In general, schizophrenia starts in late puberty or early adulthood. Study points out a genetic connection to the growth of schizophrenia. It is believed that a child who has a single parent with schizophrenia, has about 10 percent likelihood of developing the disorder, compared with a one percent possibility if none of the parents has schizophrenia. Recent study links abnormalities in both the brain's arrangement and biochemical behavior. Researchers agree that ecological influences may be implicated in the inception of schizophrenia. They also believe that chemical disparity in the brain is an innate aspect, which is essential for development of schizophrenia. The factors are genetic and ecological, where a combination of DNA from the parents, besides unidentified ecological factors, produces the attribute or situation.

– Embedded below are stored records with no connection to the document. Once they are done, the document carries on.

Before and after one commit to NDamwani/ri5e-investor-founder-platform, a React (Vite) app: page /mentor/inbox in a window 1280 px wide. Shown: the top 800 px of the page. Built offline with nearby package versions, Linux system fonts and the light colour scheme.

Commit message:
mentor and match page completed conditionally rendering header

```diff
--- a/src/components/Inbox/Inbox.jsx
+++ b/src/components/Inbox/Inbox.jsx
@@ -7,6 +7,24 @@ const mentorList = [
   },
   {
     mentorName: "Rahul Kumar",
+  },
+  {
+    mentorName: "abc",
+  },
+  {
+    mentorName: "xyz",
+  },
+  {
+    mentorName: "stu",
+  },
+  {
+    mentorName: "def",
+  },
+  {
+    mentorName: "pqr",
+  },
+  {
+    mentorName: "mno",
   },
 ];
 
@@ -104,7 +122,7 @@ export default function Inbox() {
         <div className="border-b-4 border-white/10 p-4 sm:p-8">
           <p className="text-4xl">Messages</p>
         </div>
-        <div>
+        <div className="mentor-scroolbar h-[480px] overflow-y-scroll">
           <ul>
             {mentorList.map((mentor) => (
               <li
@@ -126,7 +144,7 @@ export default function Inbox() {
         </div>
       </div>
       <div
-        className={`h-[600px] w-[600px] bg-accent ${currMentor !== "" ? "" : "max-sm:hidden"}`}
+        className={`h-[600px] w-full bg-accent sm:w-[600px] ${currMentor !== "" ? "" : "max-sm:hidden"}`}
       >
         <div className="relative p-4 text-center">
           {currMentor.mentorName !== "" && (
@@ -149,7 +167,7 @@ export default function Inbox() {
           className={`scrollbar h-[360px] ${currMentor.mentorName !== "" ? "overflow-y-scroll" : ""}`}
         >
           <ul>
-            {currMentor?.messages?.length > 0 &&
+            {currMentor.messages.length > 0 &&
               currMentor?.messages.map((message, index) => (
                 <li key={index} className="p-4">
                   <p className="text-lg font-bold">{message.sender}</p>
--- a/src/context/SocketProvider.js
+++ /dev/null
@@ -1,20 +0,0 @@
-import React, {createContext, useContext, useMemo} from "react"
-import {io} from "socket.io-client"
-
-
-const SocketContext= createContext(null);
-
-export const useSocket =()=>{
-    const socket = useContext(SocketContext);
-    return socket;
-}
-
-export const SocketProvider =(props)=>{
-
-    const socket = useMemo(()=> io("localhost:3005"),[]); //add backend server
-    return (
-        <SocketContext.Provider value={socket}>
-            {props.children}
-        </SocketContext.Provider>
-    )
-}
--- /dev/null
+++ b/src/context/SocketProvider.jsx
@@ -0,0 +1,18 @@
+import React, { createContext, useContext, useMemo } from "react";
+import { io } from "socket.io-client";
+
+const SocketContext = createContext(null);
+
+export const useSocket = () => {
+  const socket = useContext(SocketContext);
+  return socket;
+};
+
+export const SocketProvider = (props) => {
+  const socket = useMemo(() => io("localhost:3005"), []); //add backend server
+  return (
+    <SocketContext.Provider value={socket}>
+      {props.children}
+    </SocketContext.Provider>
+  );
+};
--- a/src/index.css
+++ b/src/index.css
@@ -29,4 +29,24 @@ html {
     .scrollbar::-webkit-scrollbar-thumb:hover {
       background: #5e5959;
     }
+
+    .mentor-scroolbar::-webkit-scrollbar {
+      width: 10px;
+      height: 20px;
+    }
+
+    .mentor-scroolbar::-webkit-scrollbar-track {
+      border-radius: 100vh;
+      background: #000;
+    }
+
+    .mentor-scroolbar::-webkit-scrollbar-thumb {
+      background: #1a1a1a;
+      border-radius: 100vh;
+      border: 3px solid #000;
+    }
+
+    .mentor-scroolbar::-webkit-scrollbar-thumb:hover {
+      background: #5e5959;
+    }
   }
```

The individual having constant schizophrenia does not wholly recover normal performance and usually needs long-term treatment, commonly involving medication, to manage the symptoms. Occasionally, people develop chronic psychotic symptoms as a result of unnoticed medical disorder. Schizophrenia is the main psychiatric infirmity. Medication for schizophrenia is multifaceted. A mixture of therapies is often essential to meet the individualized requirements of the person with schizophrenia. People suffering from schizophrenia usually give history of being more sensitive than the normal person. This sensitivity involves both responsiveness to sensory stimuli and sensitivity to emotional stimuli. Research shows that some individuals who afterwards develop schizophrenia do not screen out stimuli as efficiently as the average people do (Cancro & Lehmann, n.d.).